*** Opening Records for the task ***
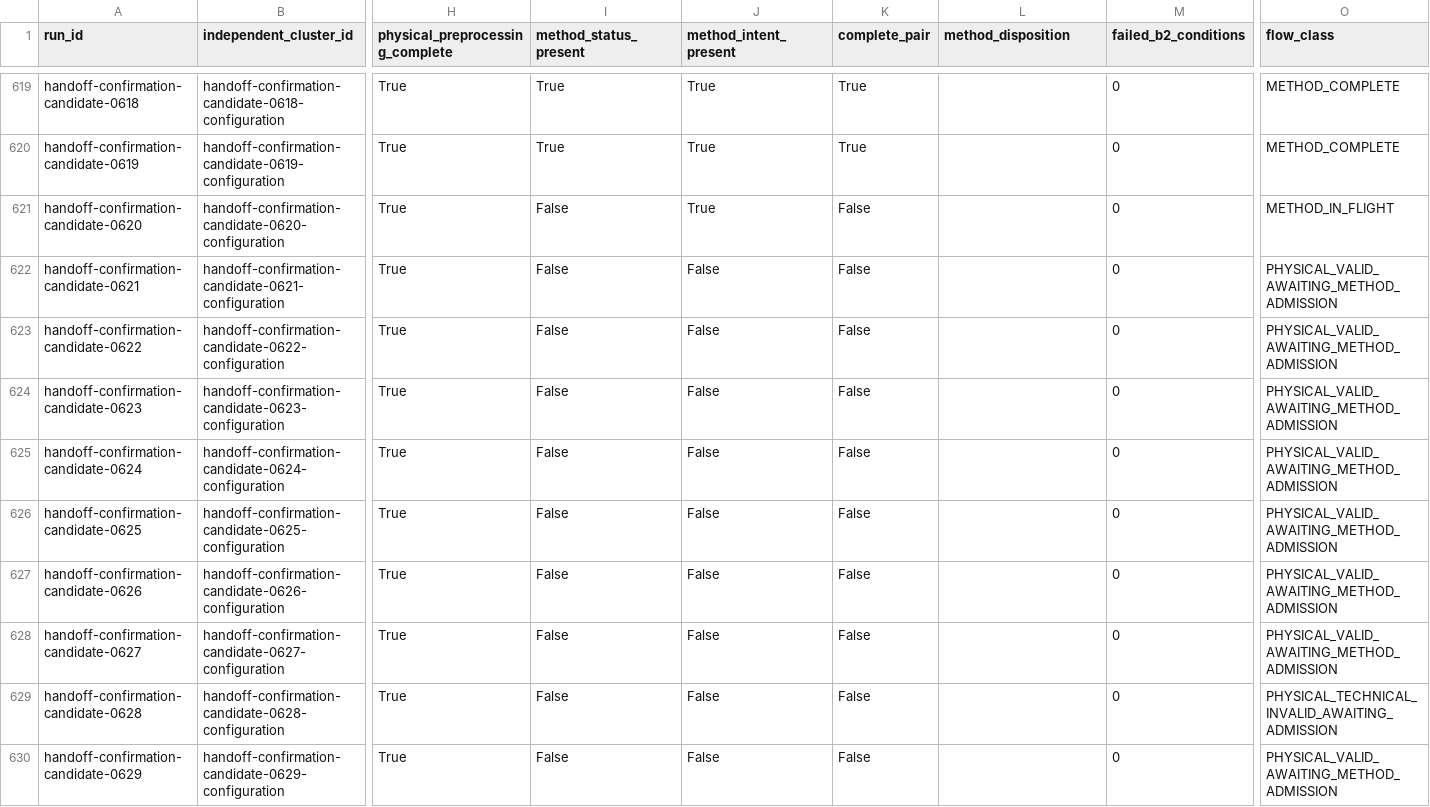
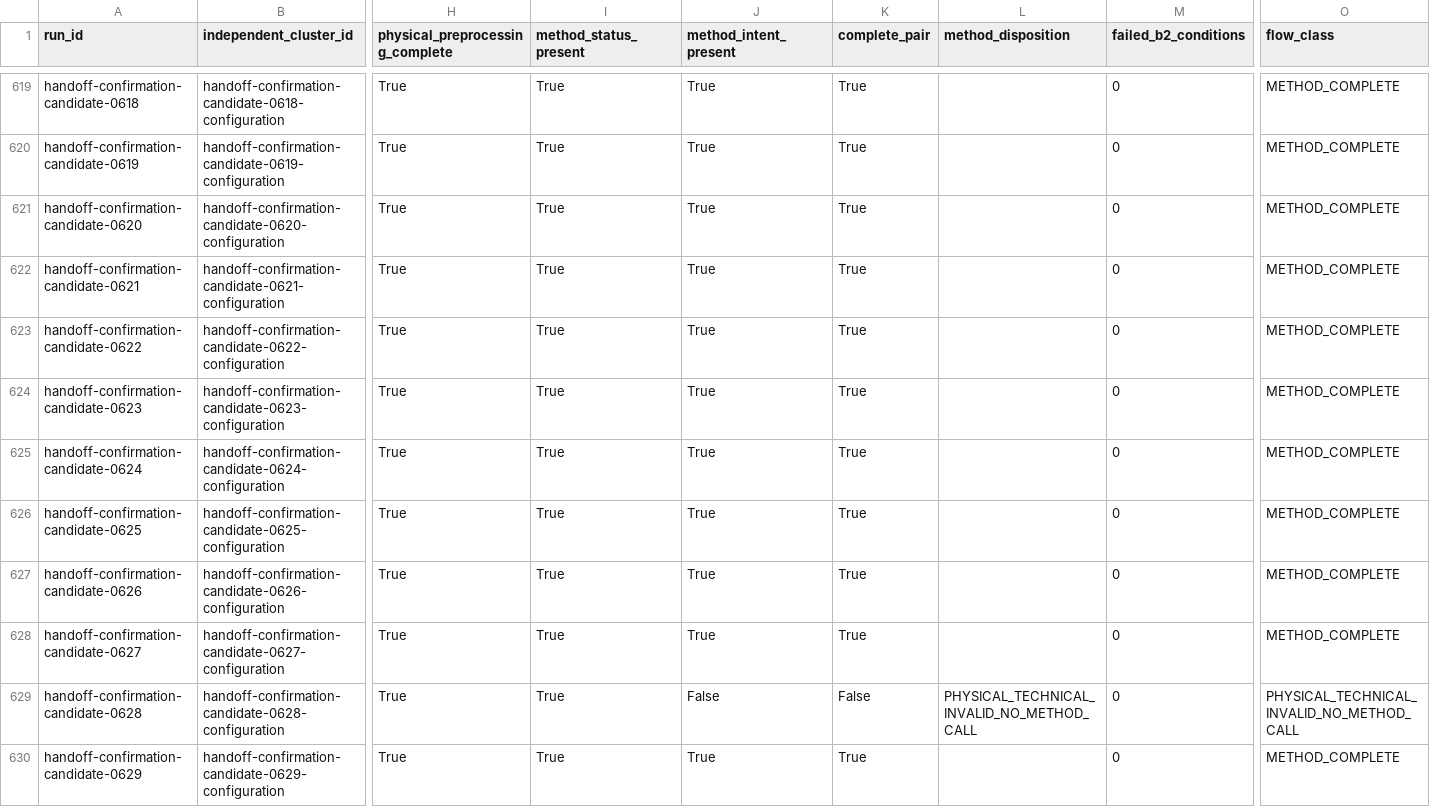
Before and after one commit to 1unarzDev/crane_explanation_fidelity, a CSV file: analysis/preparation/frozen-land-confirmation-2026-10-01/accounting/cohort-flow.csv, drawn as a sheet; only a part is shown, gaps mark what is left out; the diff covers the shown part only; the diff names each change by its address in the sheet, - before the commit and + after, or states it on an @@ line.

Commit message:
Retain metadata-only cohort checkpoint at 455 complete pairs

```diff
--- a/analysis/preparation/frozen-land-confirmation-2026-10-01/accounting/cohort-flow.csv
+++ b/analysis/preparation/frozen-land-confirmation-2026-10-01/accounting/cohort-flow.csv
-I621:I630 (method_status_present): False
+I621:I630 (method_status_present): True
-K621:K628 (complete_pair): False
+K621:K628 (complete_pair): True
-O621 (flow_class): METHOD_IN_FLIGHT
+O621 (flow_class): METHOD_COMPLETE
-J622:J628 (method_intent_present): False
+J622:J628 (method_intent_present): True
-O622:O628 (flow_class): PHYSICAL_VALID_AWAITING_METHOD_ADMISSION
+O622:O628 (flow_class): METHOD_COMPLETE
-L629 (method_disposition): (empty)
+L629 (method_disposition): PHYSICAL_TECHNICAL_INVALID_NO_METHOD_CALL
-O629 (flow_class): PHYSICAL_TECHNICAL_INVALID_AWAITING_ADMISSION
+O629 (flow_class): PHYSICAL_TECHNICAL_INVALID_NO_METHOD_CALL
-J630 (method_intent_present): False
+J630 (method_intent_present): True
-K630 (complete_pair): False
+K630 (complete_pair): True
-O630 (flow_class): PHYSICAL_VALID_AWAITING_METHOD_ADMISSION
+O630 (flow_class): METHOD_COMPLETE
```
Also changed, not shown: 90 edited cells elsewhere in this file, 2 other files.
*** Closing Records for the task ***
▶ [Task goal]
Show the lines above that have the word "False".

▶ [Solution]
-I621:I630 (method_status_present): False
-K621:K628 (complete_pair): False
-J622:J628 (method_intent_present): False
-J630 (method_intent_present): False
-K630 (complete_pair): False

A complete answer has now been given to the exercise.